■ Task item
Make an exact copy of the records, with the pictures left out.

■ Before and after images
+===+
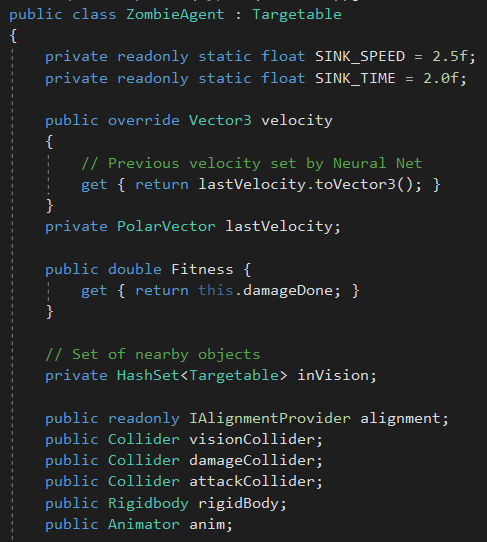
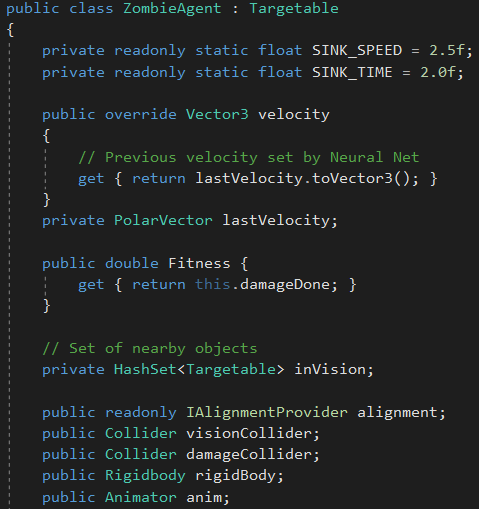
work on ZombieAgent tutorial section

diff --git a/paper.tex b/paper.tex
@@ -184,12 +184,22 @@ The Spawn method, as seen in Figure 12, is called every SPAWN\_DELAY interval PO
 
 \imfig{GenomeManagerSpawn}{Spawning machinery of the GenomeManager class}
 
-
-
 \subsubsection{Redzen}
+
 Redzen is a general-purpose utilities library for C\# that contains the fast random function that we use. However, it should be noted that the library as it may be found online at the time of writing does not compile with the older C\# compiler that Unity uses. Thus, we had to manually delete most of the library files and remove underscore digit separators from some numeric constants, as they are a C\# 7 feature. You can find our compatible library at \path{They-Are-Very-Smart/TD/TowerDefense/Assets/Scripts/Util/Redzen}
 
-\subsubsection{}
+\subsubsection{ZombieAgent}
+
+ZombieAgent is a GameObject which determines Zombunny behavior and stats from a genome and keeps track of fitness for each individual Zombunny. To do so, ZombieAgent pulls all the stat-determining values from the genome and applies them upon instantiation, i.e. setting health, damage, and speed as determined by the genome, as well as handling tick-to-tick operations during a Zombunny's lifetime. These tick-to-tick operations include choosing the next movement vector based on the location of nearby GameObjects and agent's current status. 
+
+\imfig{ZombieAgent1}{ZombieAgent class parameters}
+
+In Figure 13, observe that the ZombieAgent class inherits from the Targetable class. Targetable is the parent class for every GameObject in the Action Game Framework, which can be automatically fired upon by ranged weapons, i.e. targeted. This also allows any existing defenses from the default game or any other targeting GameObject from the Action Game Framework to work without extra compatibility code. SINK\_SPEED and SINK\_TIME are constants used for death animation. velocity provides the Zombunny's current velocity for any consumers of the Targetable parent class. LastVelocity stores the previous movement vector as a PolarVector, in a format more congenial to the pathfinding algorithm. Fitness is an interface used to grab the effectiveness of this ZombieAgent at the end of its lifespan by the GenomeManager class. inVision keeps track of all nearby objects that the Zombunny can see for use in its pathfinding algorithm. the alignment is used for purposes of checking whether a Zombunny can damage other GameObjects, while visionCollider and damageCollider are the areas within which a Zombunny can see and deal damage from, respectively. The Rigidbody rigidBody handles physical collisions for movement purposes, while anim keeps track of the Zombunny's animation state, namely walking, idling, or death.
+
+\imfig{ZombieAgentInit}{The Genome, Awake, and Start methods of the ZombieAgent class}
+
+In Figure 14, Genome instantiates a 
+
 
 
 %Overview

diff --git a/TD/TowerDefense/Assets/Scripts/TowerDefense/Agents/ZombieAgent.cs b/TD/TowerDefense/Assets/Scripts/TowerDefense/Agents/ZombieAgent.cs
@@ -35,7 +35,6 @@ namespace TowerDefense.Agents
         public readonly IAlignmentProvider alignment;
         public Collider visionCollider;
         public Collider damageCollider;
-        public Collider attackCollider;
         public Rigidbody rigidBody;
         public Animator anim;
+===+
■ Answer area
work on ZombieAgent tutorial section

diff --git a/paper.tex b/paper.tex
@@ -184,12 +184,22 @@ The Spawn method, as seen in Figure 12, is called every SPAWN\_DELAY interval PO
 
 \imfig{GenomeManagerSpawn}{Spawning machinery of the GenomeManager class}
 
-
-
 \subsubsection{Redzen}
+
 Redzen is a general-purpose utilities library for C\# that contains the fast random function that we use. However, it should be noted that the library as it may be found online at the time of writing does not compile with the older C\# compiler that Unity uses. Thus, we had to manually delete most of the library files and remove underscore digit separators from some numeric constants, as they are a C\# 7 feature. You can find our compatible library at \path{They-Are-Very-Smart/TD/TowerDefense/Assets/Scripts/Util/Redzen}
 
-\subsubsection{}
+\subsubsection{ZombieAgent}
+
+ZombieAgent is a GameObject which determines Zombunny behavior and stats from a genome and keeps track of fitness for each individual Zombunny. To do so, ZombieAgent pulls all the stat-determining values from the genome and applies them upon instantiation, i.e. setting health, damage, and speed as determined by the genome, as well as handling tick-to-tick operations during a Zombunny's lifetime. These tick-to-tick operations include choosing the next movement vector based on the location of nearby GameObjects and agent's current status. 
+
+\imfig{ZombieAgent1}{ZombieAgent class parameters}
+
+In Figure 13, observe that the ZombieAgent class inherits from the Targetable class. Targetable is the parent class for every GameObject in the Action Game Framework, which can be automatically fired upon by ranged weapons, i.e. targeted. This also allows any existing defenses from the default game or any other targeting GameObject from the Action Game Framework to work without extra compatibility code. SINK\_SPEED and SINK\_TIME are constants used for death animation. velocity provides the Zombunny's current velocity for any consumers of the Targetable parent class. LastVelocity stores the previous movement vector as a PolarVector, in a format more congenial to the pathfinding algorithm. Fitness is an interface used to grab the effectiveness of this ZombieAgent at the end of its lifespan by the GenomeManager class. inVision keeps track of all nearby objects that the Zombunny can see for use in its pathfinding algorithm. the alignment is used for purposes of checking whether a Zombunny can damage other GameObjects, while visionCollider and damageCollider are the areas within which a Zombunny can see and deal damage from, respectively. The Rigidbody rigidBody handles physical collisions for movement purposes, while anim keeps track of the Zombunny's animation state, namely walking, idling, or death.
+
+\imfig{ZombieAgentInit}{The Genome, Awake, and Start methods of the ZombieAgent class}
+
+In Figure 14, Genome instantiates a 
+
 
 
 %Overview

diff --git a/TD/TowerDefense/Assets/Scripts/TowerDefense/Agents/ZombieAgent.cs b/TD/TowerDefense/Assets/Scripts/TowerDefense/Agents/ZombieAgent.cs
@@ -35,7 +35,6 @@ namespace TowerDefense.Agents
         public readonly IAlignmentProvider alignment;
         public Collider visionCollider;
         public Collider damageCollider;
-        public Collider attackCollider;
         public Rigidbody rigidBody;
         public Animator anim;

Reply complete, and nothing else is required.